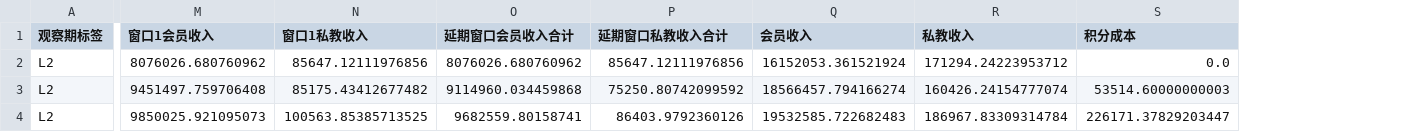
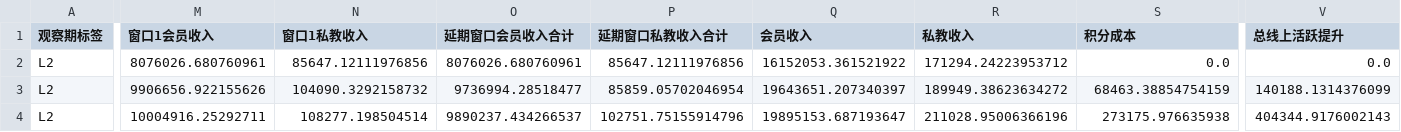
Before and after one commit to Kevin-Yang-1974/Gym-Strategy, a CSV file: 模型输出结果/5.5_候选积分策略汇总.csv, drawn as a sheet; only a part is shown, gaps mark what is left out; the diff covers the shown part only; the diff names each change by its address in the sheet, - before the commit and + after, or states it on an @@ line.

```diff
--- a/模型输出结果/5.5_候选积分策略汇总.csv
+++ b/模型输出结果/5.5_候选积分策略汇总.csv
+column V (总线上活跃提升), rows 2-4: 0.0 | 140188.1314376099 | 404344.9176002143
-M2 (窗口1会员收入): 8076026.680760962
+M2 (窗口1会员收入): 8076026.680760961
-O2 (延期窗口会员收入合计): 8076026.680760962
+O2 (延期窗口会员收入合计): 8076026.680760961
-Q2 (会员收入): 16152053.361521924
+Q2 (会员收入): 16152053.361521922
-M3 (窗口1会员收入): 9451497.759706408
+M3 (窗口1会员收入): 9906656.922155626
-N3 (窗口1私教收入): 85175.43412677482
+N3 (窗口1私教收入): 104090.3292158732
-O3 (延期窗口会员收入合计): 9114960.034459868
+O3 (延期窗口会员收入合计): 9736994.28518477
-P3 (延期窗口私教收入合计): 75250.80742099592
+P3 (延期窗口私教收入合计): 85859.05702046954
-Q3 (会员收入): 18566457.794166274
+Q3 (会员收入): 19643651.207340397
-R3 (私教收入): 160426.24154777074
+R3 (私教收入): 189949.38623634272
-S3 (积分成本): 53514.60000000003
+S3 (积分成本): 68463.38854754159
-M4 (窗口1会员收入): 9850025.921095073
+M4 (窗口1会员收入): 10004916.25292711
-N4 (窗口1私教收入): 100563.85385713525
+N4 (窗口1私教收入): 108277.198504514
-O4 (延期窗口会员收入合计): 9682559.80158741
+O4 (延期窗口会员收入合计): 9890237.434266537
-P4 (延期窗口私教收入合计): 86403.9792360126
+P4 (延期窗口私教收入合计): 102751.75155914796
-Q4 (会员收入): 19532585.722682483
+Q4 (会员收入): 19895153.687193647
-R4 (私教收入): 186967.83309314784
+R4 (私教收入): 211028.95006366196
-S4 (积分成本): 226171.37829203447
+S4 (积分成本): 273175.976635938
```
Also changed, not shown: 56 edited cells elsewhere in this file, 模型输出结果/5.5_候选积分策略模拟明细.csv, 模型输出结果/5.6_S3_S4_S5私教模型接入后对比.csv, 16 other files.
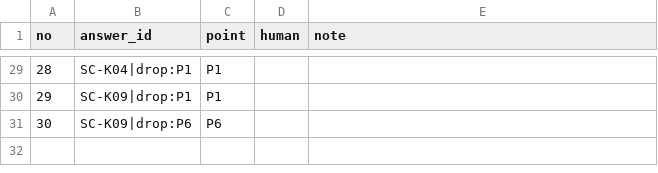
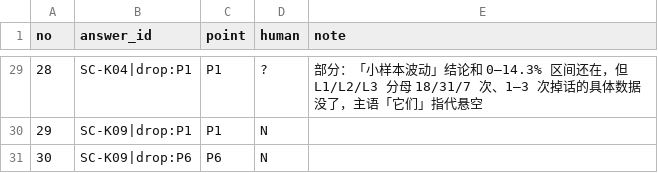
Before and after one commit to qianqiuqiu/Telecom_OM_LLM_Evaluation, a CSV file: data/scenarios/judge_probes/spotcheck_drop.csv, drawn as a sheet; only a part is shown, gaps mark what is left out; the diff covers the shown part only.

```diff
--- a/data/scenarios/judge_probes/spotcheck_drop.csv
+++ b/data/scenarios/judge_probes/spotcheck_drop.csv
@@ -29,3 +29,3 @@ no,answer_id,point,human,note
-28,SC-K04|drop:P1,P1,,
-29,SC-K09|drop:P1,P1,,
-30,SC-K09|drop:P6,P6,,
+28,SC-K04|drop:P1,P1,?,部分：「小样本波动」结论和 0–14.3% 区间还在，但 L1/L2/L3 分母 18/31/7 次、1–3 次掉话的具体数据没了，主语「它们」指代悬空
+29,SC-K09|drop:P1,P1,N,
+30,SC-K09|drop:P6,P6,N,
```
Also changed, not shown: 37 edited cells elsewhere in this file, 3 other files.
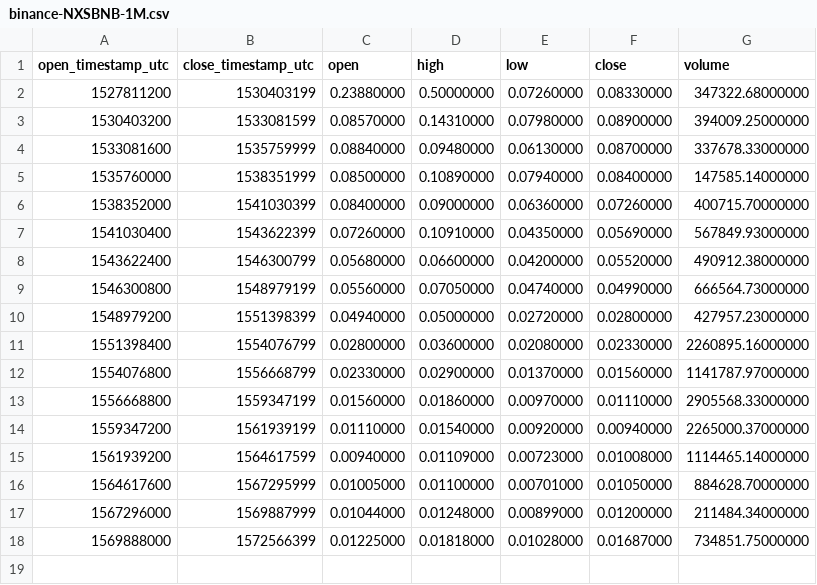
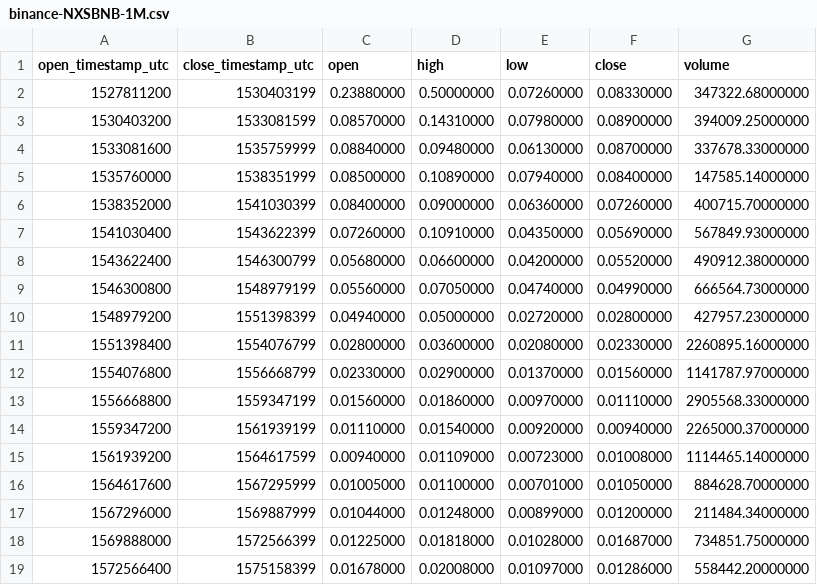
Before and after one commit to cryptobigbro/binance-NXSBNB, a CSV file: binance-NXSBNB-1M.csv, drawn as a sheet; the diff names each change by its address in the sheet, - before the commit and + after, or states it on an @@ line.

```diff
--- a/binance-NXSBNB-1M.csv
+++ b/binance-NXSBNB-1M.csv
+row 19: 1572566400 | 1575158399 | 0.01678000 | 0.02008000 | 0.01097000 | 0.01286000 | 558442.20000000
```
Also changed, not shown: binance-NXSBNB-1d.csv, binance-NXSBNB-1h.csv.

· · · · ·

**WHAT YOU HAVE TO DO:**
The listing is to be reproduced in full and exactly, except that its pictures are to be dropped.

**RESPONSE TO THIS EXERCISE:**
Before and after one commit to Kevin-Yang-1974/Gym-Strategy, a CSV file: 模型输出结果/5.5_候选积分策略汇总.csv, drawn as a sheet; only a part is shown, gaps mark what is left out; the diff covers the shown part only; the diff names each change by its address in the sheet, - before the commit and + after, or states it on an @@ line.

```diff
--- a/模型输出结果/5.5_候选积分策略汇总.csv
+++ b/模型输出结果/5.5_候选积分策略汇总.csv
+column V (总线上活跃提升), rows 2-4: 0.0 | 140188.1314376099 | 404344.9176002143
-M2 (窗口1会员收入): 8076026.680760962
+M2 (窗口1会员收入): 8076026.680760961
-O2 (延期窗口会员收入合计): 8076026.680760962
+O2 (延期窗口会员收入合计): 8076026.680760961
-Q2 (会员收入): 16152053.361521924
+Q2 (会员收入): 16152053.361521922
-M3 (窗口1会员收入): 9451497.759706408
+M3 (窗口1会员收入): 9906656.922155626
-N3 (窗口1私教收入): 85175.43412677482
+N3 (窗口1私教收入): 104090.3292158732
-O3 (延期窗口会员收入合计): 9114960.034459868
+O3 (延期窗口会员收入合计): 9736994.28518477
-P3 (延期窗口私教收入合计): 75250.80742099592
+P3 (延期窗口私教收入合计): 85859.05702046954
-Q3 (会员收入): 18566457.794166274
+Q3 (会员收入): 19643651.207340397
-R3 (私教收入): 160426.24154777074
+R3 (私教收入): 189949.38623634272
-S3 (积分成本): 53514.60000000003
+S3 (积分成本): 68463.38854754159
-M4 (窗口1会员收入): 9850025.921095073
+M4 (窗口1会员收入): 10004916.25292711
-N4 (窗口1私教收入): 100563.85385713525
+N4 (窗口1私教收入): 108277.198504514
-O4 (延期窗口会员收入合计): 9682559.80158741
+O4 (延期窗口会员收入合计): 9890237.434266537
-P4 (延期窗口私教收入合计): 86403.9792360126
+P4 (延期窗口私教收入合计): 102751.75155914796
-Q4 (会员收入): 19532585.722682483
+Q4 (会员收入): 19895153.687193647
-R4 (私教收入): 186967.83309314784
+R4 (私教收入): 211028.95006366196
-S4 (积分成本): 226171.37829203447
+S4 (积分成本): 273175.976635938
```
Also changed, not shown: 56 edited cells elsewhere in this file, 模型输出结果/5.5_候选积分策略模拟明细.csv, 模型输出结果/5.6_S3_S4_S5私教模型接入后对比.csv, 16 other files.
Before and after one commit to qianqiuqiu/Telecom_OM_LLM_Evaluation, a CSV file: data/scenarios/judge_probes/spotcheck_drop.csv, drawn as a sheet; only a part is shown, gaps mark what is left out; the diff covers the shown part only.

```diff
--- a/data/scenarios/judge_probes/spotcheck_drop.csv
+++ b/data/scenarios/judge_probes/spotcheck_drop.csv
@@ -29,3 +29,3 @@ no,answer_id,point,human,note
-28,SC-K04|drop:P1,P1,,
-29,SC-K09|drop:P1,P1,,
-30,SC-K09|drop:P6,P6,,
+28,SC-K04|drop:P1,P1,?,部分：「小样本波动」结论和 0–14.3% 区间还在，但 L1/L2/L3 分母 18/31/7 次、1–3 次掉话的具体数据没了，主语「它们」指代悬空
+29,SC-K09|drop:P1,P1,N,
+30,SC-K09|drop:P6,P6,N,
```
Also changed, not shown: 37 edited cells elsewhere in this file, 3 other files.
Before and after one commit to cryptobigbro/binance-NXSBNB, a CSV file: binance-NXSBNB-1M.csv, drawn as a sheet; the diff names each change by its address in the sheet, - before the commit and + after, or states it on an @@ line.

```diff
--- a/binance-NXSBNB-1M.csv
+++ b/binance-NXSBNB-1M.csv
+row 19: 1572566400 | 1575158399 | 0.01678000 | 0.02008000 | 0.01097000 | 0.01286000 | 558442.20000000
```
Also changed, not shown: binance-NXSBNB-1d.csv, binance-NXSBNB-1h.csv.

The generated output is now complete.